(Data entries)
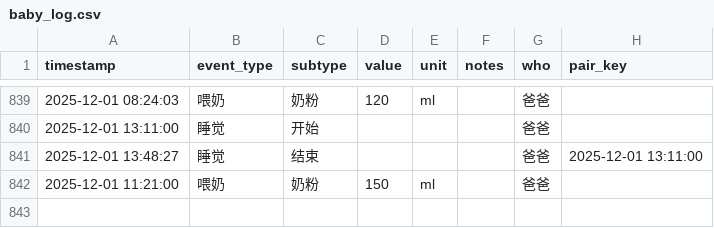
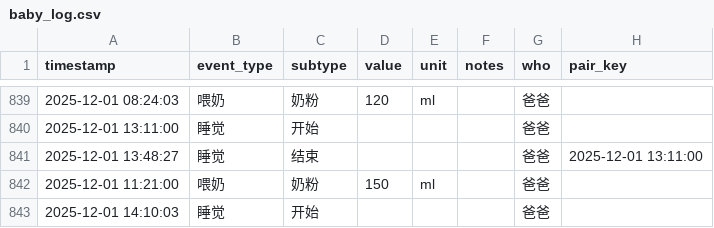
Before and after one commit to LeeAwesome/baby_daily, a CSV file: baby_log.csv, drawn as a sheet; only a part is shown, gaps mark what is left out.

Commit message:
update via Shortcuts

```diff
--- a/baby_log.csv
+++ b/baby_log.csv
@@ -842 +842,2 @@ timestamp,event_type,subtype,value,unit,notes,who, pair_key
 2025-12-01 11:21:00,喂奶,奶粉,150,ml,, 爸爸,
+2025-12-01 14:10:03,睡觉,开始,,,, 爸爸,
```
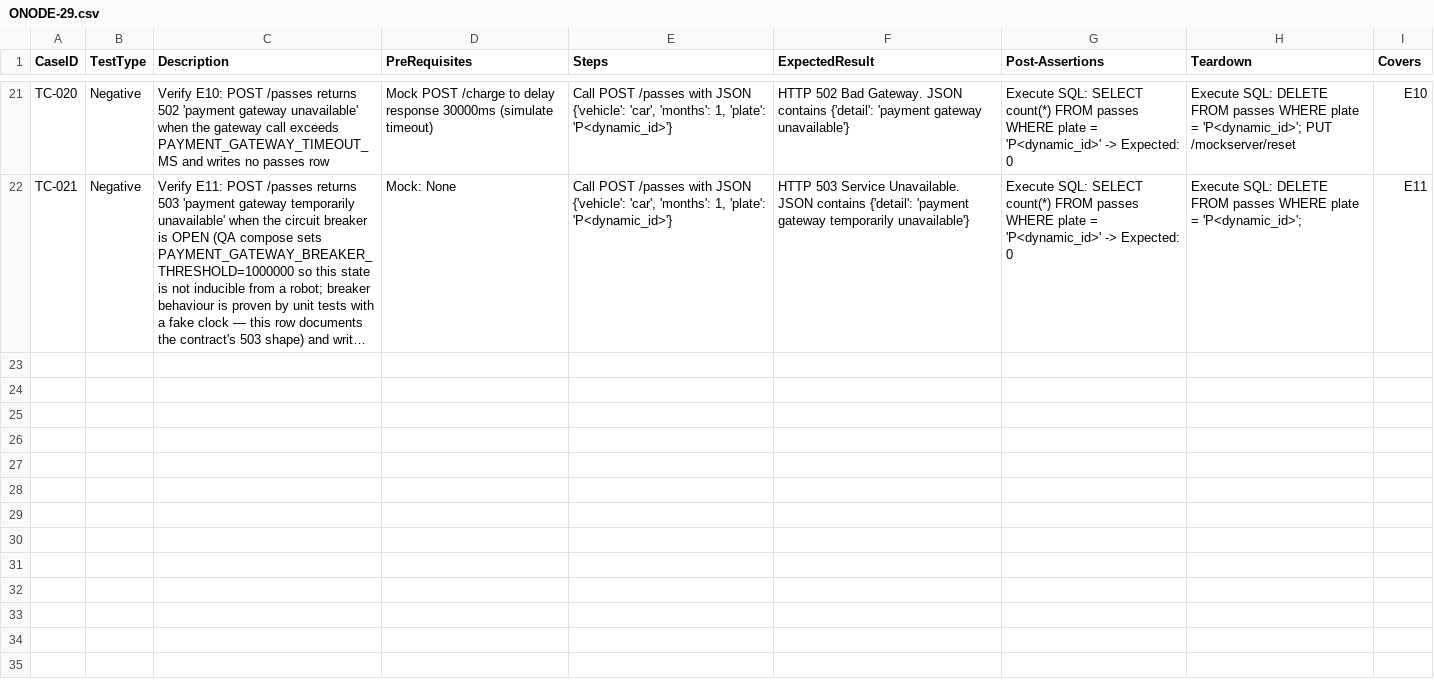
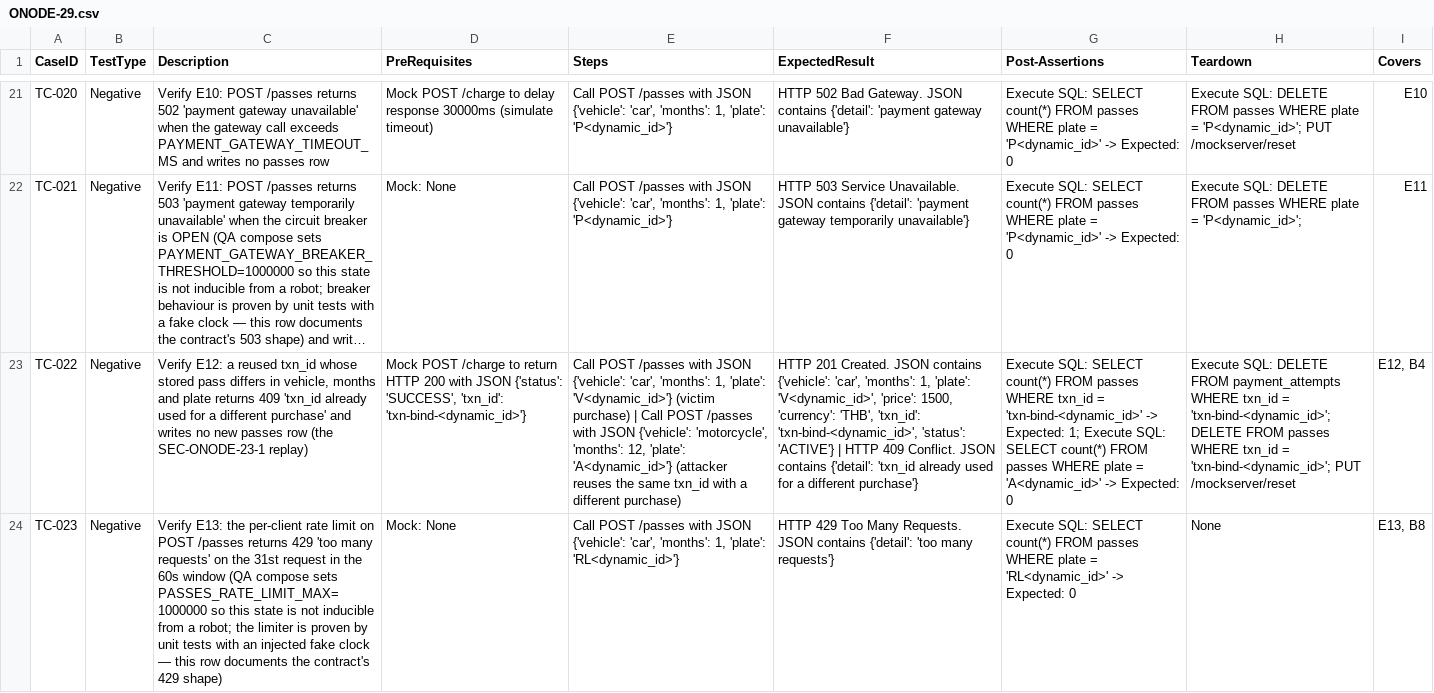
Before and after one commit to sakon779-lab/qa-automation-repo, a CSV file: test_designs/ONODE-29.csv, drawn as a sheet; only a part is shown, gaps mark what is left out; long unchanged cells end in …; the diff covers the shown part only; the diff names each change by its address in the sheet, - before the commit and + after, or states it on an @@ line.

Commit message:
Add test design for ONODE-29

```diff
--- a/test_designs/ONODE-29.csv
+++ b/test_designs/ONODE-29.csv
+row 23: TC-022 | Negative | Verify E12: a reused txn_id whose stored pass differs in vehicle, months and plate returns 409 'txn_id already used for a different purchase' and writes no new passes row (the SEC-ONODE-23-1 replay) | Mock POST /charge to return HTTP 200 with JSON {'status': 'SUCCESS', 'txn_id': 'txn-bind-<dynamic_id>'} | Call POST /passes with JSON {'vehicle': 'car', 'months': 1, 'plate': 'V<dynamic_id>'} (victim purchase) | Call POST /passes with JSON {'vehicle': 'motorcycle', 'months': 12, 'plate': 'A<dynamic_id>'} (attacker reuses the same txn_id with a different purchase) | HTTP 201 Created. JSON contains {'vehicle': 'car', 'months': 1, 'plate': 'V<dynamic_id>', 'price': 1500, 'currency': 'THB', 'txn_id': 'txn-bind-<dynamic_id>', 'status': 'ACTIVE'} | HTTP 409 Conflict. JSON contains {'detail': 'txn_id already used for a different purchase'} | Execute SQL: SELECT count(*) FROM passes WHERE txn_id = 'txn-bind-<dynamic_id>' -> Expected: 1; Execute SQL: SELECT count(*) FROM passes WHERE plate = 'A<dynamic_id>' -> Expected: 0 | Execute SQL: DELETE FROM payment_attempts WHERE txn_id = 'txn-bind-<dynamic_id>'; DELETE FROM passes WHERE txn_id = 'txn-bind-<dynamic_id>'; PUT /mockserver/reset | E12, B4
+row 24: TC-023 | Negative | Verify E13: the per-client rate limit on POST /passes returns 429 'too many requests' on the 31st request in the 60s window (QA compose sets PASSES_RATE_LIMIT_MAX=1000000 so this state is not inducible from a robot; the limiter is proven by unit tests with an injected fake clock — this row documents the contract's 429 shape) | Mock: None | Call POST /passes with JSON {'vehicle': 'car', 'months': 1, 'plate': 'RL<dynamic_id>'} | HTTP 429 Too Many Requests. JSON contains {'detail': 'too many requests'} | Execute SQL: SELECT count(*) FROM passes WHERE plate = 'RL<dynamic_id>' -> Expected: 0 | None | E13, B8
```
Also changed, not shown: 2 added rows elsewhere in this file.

Exercise objective:
Exclude the images, then output the data above word for word.

Reply to the task:
Before and after one commit to LeeAwesome/baby_daily, a CSV file: baby_log.csv, drawn as a sheet; only a part is shown, gaps mark what is left out.

Commit message:
update via Shortcuts

```diff
--- a/baby_log.csv
+++ b/baby_log.csv
@@ -842 +842,2 @@ timestamp,event_type,subtype,value,unit,notes,who, pair_key
 2025-12-01 11:21:00,喂奶,奶粉,150,ml,, 爸爸,
+2025-12-01 14:10:03,睡觉,开始,,,, 爸爸,
```
Before and after one commit to sakon779-lab/qa-automation-repo, a CSV file: test_designs/ONODE-29.csv, drawn as a sheet; only a part is shown, gaps mark what is left out; long unchanged cells end in …; the diff covers the shown part only; the diff names each change by its address in the sheet, - before the commit and + after, or states it on an @@ line.

Commit message:
Add test design for ONODE-29

```diff
--- a/test_designs/ONODE-29.csv
+++ b/test_designs/ONODE-29.csv
+row 23: TC-022 | Negative | Verify E12: a reused txn_id whose stored pass differs in vehicle, months and plate returns 409 'txn_id already used for a different purchase' and writes no new passes row (the SEC-ONODE-23-1 replay) | Mock POST /charge to return HTTP 200 with JSON {'status': 'SUCCESS', 'txn_id': 'txn-bind-<dynamic_id>'} | Call POST /passes with JSON {'vehicle': 'car', 'months': 1, 'plate': 'V<dynamic_id>'} (victim purchase) | Call POST /passes with JSON {'vehicle': 'motorcycle', 'months': 12, 'plate': 'A<dynamic_id>'} (attacker reuses the same txn_id with a different purchase) | HTTP 201 Created. JSON contains {'vehicle': 'car', 'months': 1, 'plate': 'V<dynamic_id>', 'price': 1500, 'currency': 'THB', 'txn_id': 'txn-bind-<dynamic_id>', 'status': 'ACTIVE'} | HTTP 409 Conflict. JSON contains {'detail': 'txn_id already used for a different purchase'} | Execute SQL: SELECT count(*) FROM passes WHERE txn_id = 'txn-bind-<dynamic_id>' -> Expected: 1; Execute SQL: SELECT count(*) FROM passes WHERE plate = 'A<dynamic_id>' -> Expected: 0 | Execute SQL: DELETE FROM payment_attempts WHERE txn_id = 'txn-bind-<dynamic_id>'; DELETE FROM passes WHERE txn_id = 'txn-bind-<dynamic_id>'; PUT /mockserver/reset | E12, B4
+row 24: TC-023 | Negative | Verify E13: the per-client rate limit on POST /passes returns 429 'too many requests' on the 31st request in the 60s window (QA compose sets PASSES_RATE_LIMIT_MAX=1000000 so this state is not inducible from a robot; the limiter is proven by unit tests with an injected fake clock — this row documents the contract's 429 shape) | Mock: None | Call POST /passes with JSON {'vehicle': 'car', 'months': 1, 'plate': 'RL<dynamic_id>'} | HTTP 429 Too Many Requests. JSON contains {'detail': 'too many requests'} | Execute SQL: SELECT count(*) FROM passes WHERE plate = 'RL<dynamic_id>' -> Expected: 0 | None | E13, B8
```
Also changed, not shown: 2 added rows elsewhere in this file.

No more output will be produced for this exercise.